NB In this feature, ‘winding up’ refers to the act of concluding something and should not be confused with the British expression: ‘wind-up’ – an age-old pastime of ‘winding-up’ friends and family by teasing or playing pranks on them. If you would like to know more about this expression, there is an excellent description on Urban Dictionary.

Categories: Winding Up the Week

Tags: , , , ,

19 replies

  1. Not meagre at all! Thanks, as ever, Paula.

  2. Abundant offerings as always Paula! Love the opening quote too – many thanks 😊

  3. That’s a great set of links as always Paula 🙂 I found myself clicking on the list of translations; the mystery from Gaza, and the piece on book blogs–I’m certainly more of a blog reader than a tick tock watcher.

  4. I like “truffling” as a verb! The Ben Davies piece on how the pandemic affected our reading offers a few specific examples, but anyone over 40 knows how much the circumstances of reading affect the way a person reacts; it’s why rereading is worth it.

  5. Woohoo, loadsa stuff here, Paula!
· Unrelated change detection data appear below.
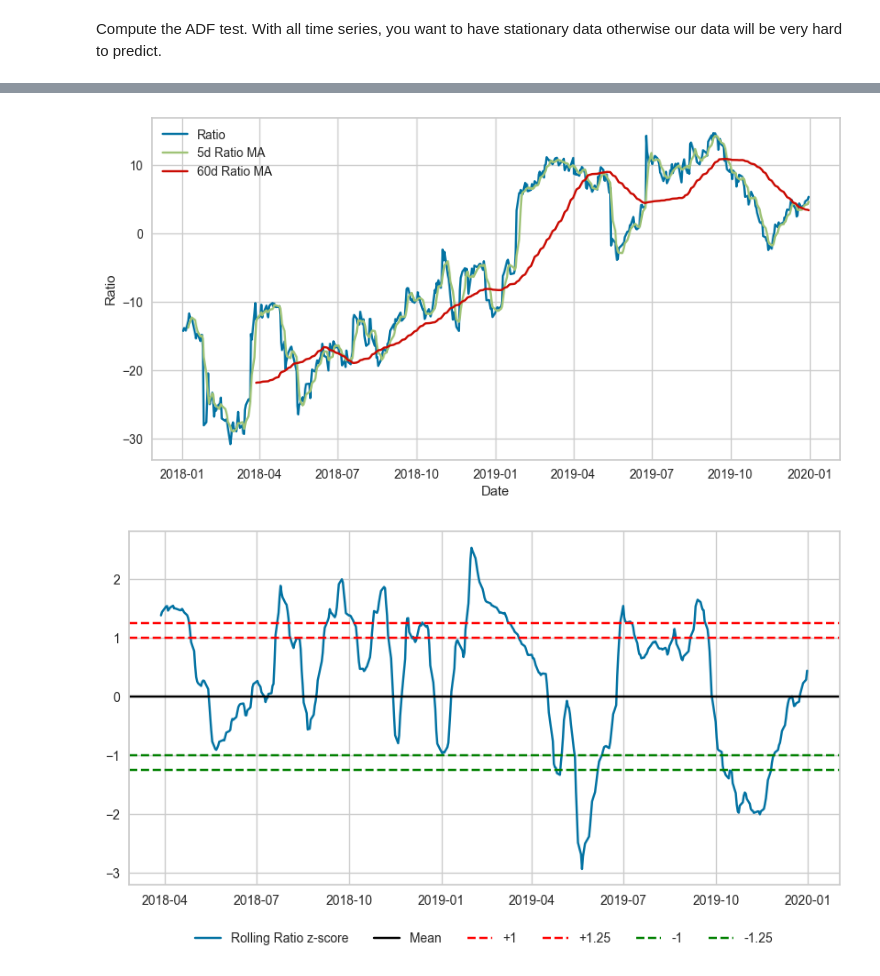
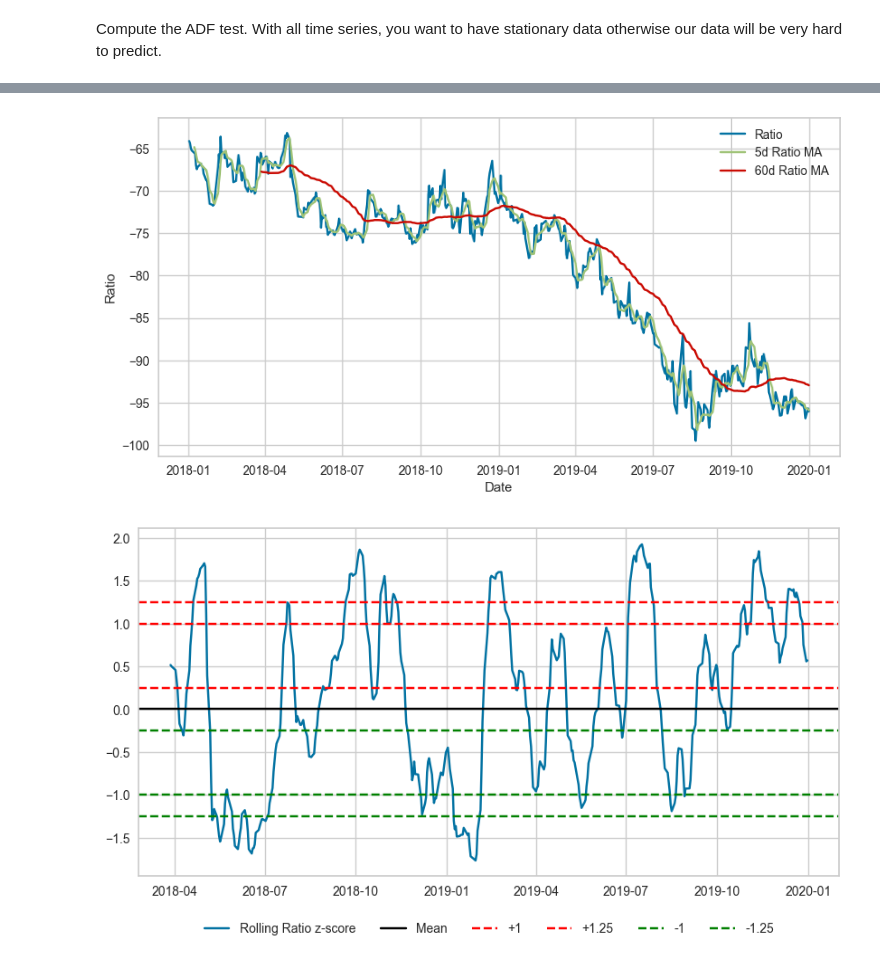
Before and after one commit to dasoaujisi/FDS-Project, a Jupyter notebook: Cluster_deepdive.ipynb, the cells around one changed output, grey strips where cells are left out. Cells and saved outputs as stored; diff of their text form; code cells hidden in the pictures.

```diff
--- a/Cluster_deepdive.ipynb
+++ b/Cluster_deepdive.ipynb
@@ -31,8 +31,8 @@ cluster_tickers = clusters.loc[clusters['cluster'] == cluster_id, 'ticker']
 preferred_cluster = data[cluster_tickers]
 # %%
 plt.figure(figsize=(8, 6), dpi=100)
-stock_1_name = preferred_cluster.columns[0]
-stock_2_name = preferred_cluster.columns[1]
+stock_1_name = "BRO"
+stock_2_name = "FIS"
 stock_1 = preferred_cluster[stock_1_name]
 stock_2 = preferred_cluster[stock_2_name]
 
@@ -116,19 +116,21 @@ plt.xlabel('Date')
 plt.ylabel('Ratio')
 plt.show()
 # %% [output]
-[figure, old version]
+[figure, new version]
 # %%
 plt.figure(figsize=(10, 5))
 plt.plot(zscore_60_5)
 plt.axhline(0, color='black')
 plt.axhline(1, color='red', linestyle='--')
 plt.axhline(1.25, color='red', linestyle='--')
 plt.axhline(-1, color='green', linestyle='--')
 plt.axhline(-1.25, color='green', linestyle='--')
+plt.axhline(0.25, color='red', linestyle='--')
+plt.axhline(-0.25, color='green', linestyle='--')
 plt.legend(['Rolling Ratio z-score', 'Mean', '+1','+1.25','-1','-1.25'], loc='upper center', bbox_to_anchor=(0.5, -0.1), ncol=6)
 plt.show()
 # %% [output]
-[figure, old version]
+[figure, new version]
 # %%
 plt.figure(figsize=(8, 6), dpi=200)
 plt.plot(ratio)
```
Also changed, not shown: parts of 9 cells of this notebook, 1 other file.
Robert Macfarlane, Pinocchio (which is on my list to reread, but properly now), Ukraine’s librarians, Tim Wonton (whom I always mean to explore more fully than the one novel of his I’ve read) and so much else!

    But the way, I seem to have acquired three Mastodon accounts, one as @edpendragon on, another as @calmgrove on and another also as @edpendragon on Still haven’t entirely given up on Tw*tter though …

    • Thank you, Chris! 😃

      I connected with two of your Mastodon accounts but couldn’t find a way to link up with the one on bookstodon. 🤔 I too will continue to Tweet for the time being but like you I’m hedging my bets.

  6. Hmm, looks like a stocking filled to the brim with links to me.🎄

  7. There is no way I would describe this selection as meagre! Thank you, Paula for another interesting selection.

  8. Thanks Paula – not meagre at all, a lovely selection. Off to check out the Russian lit items!!!

  9. Some great links – I love perusing the best books of the year posts & you found some I hadn’t come across yet. And I particularly enjoyed the quote this week. Yes, just yes.

  10. Lots to find here! I didn’t know about Booktok so that’s something new and I enjoyed the quiz on Dorothy Parker’s Ashes – with some intermittent stomach clenching, if this is what the most successful authors have had to face. DPA is a new find for me as well so thank you. How is Mastodon?

  11. Great offering as usual, and lovely to see the piece about The Dark is Rising, which I’m still hoping to re-read over Christmas.

  12. Standout for me this week is “Publishers Weekly: How Publishers Make Old Books New Again” by offering authors the opportunity to write an introduction. It would be nice also to see a general reader, pulled off the street, to write one in their own words. Never happen, but it would be an interesting exercise 🙂

Leave a Reply

%d bloggers like this: